Also, instead of the allergy shots, ask your allergist about allergy drops. Instead of shots you get a specially mixed formula based on your allergies and put 3 drops under the tounge once per night. It's just as effective as the shots, with the obvious benefit of not having to get a needle in the arm every week for 3 years.
Quote from god of cyanidepart of the reason i inquired here is because a lot of what i heard amounted to, "yeah, you're screwed, good luck with that." if that's what it is, then it is what it is. i recently acquired the allergy cases: i started off with a microfiber one that specifically called out for alleviating dust mite allergies. i'm planning on putting it on tomorrow and observing any changes. my mattress is relatively new (~1 year) and, due to a previous bedbug infestation (since remedied), my boxspring is (largely) sealed and i've been using other protective sleeves on my mattress. a coworker had suggested putting the mattress and pillows in plastic cases and then using other coverings to not feel like you're sleeping on plastic; this sounds expensive, so it's last resort trial unless people tell me that's just crazy talk.
i'll ask, but there's a chance that my insurance eats the cost of the shots, which may not be the case for the drops. i'm perfectly OK with the shots (but i may have a different opinion later; i've only taken one shot), which was the doctor's recommendation.
Valarin, good luck with your situation. i feel blessed that dust mites and cats turned out to be my only problems, despite the potential of the dust mite allergy being difficult to overcome.
Quote from ValarinI tried the cheap case, the expensive cases, the "special" (more expensive) cases, plastic cases for the mattress, etc. None of it made a lick of difference. Dust mites don't just live in bedding.

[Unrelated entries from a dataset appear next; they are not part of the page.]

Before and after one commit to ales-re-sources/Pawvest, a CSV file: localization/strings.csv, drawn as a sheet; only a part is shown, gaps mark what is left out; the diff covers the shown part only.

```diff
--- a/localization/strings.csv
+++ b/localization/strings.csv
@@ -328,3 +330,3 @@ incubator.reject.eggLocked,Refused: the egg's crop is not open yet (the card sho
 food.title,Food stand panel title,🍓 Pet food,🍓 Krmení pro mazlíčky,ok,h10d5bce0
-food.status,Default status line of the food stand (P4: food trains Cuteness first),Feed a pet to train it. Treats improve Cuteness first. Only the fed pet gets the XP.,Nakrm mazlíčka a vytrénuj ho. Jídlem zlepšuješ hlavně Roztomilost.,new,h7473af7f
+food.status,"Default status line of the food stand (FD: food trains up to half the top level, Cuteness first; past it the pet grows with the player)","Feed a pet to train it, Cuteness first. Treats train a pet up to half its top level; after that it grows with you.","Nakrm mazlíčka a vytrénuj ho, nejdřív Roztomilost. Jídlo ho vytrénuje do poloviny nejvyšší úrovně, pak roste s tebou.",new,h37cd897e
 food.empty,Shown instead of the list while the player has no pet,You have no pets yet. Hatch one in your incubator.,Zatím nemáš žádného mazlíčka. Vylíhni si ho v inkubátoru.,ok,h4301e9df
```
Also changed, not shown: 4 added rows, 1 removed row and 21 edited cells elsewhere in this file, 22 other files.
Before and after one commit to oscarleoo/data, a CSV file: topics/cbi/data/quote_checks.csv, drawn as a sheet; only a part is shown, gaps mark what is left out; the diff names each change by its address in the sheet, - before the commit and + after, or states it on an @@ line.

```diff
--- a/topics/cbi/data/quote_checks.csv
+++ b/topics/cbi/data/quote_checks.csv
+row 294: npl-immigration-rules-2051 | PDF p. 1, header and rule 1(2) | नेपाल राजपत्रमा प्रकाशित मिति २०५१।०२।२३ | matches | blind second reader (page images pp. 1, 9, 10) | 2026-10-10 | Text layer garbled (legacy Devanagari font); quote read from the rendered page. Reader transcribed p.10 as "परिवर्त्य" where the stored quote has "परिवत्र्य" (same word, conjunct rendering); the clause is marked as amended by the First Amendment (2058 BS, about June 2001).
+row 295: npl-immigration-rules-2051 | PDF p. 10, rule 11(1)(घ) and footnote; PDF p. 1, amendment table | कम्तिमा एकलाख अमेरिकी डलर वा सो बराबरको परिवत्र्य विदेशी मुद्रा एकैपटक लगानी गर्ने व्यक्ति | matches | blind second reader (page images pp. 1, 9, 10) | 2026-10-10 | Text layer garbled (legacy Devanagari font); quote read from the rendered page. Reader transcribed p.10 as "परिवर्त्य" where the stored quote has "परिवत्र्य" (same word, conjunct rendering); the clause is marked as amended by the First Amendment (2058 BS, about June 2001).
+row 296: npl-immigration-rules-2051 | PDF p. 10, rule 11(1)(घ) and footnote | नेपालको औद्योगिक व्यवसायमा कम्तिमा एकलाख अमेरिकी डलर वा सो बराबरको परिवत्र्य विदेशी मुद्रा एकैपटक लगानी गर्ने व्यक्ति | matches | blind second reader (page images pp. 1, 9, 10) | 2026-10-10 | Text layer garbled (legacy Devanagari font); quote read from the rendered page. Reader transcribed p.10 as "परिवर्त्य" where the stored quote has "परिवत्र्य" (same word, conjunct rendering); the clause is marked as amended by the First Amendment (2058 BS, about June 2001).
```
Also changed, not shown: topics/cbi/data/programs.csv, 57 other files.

I tried air filters, HEPA air filters, dust mite specific HEPA air filters, I removed all the carpet from my house, I steam cleaned the hardwoods, I got special vaccum bags and vacuum filters and scoured the house clean, and all I got for my efforts was a lighter wallet and an uncomfortable bed
Insurance doesn't cover the drops in the US (yet, some insurance companies are considering adding it), they are covered and commonly used in Europe. My drops cost $200 for a 4 month supply. Considering my allergy shots (given the depth and breadth of my allergies) would be two shots in each arm every week, I'm happy to pay $200 to skip 64 injections, not to mention time and hassle driving to the allergists every week for years on end.
Also, shots tend to take at least a year to be effective, drops usually become effective in 6 months
Ehh, they're just allergies. When I got the test done the testing sites on my arms broke out like christmas lights I've been on the drops 4-5 months now and should start seeing improvement in about another month.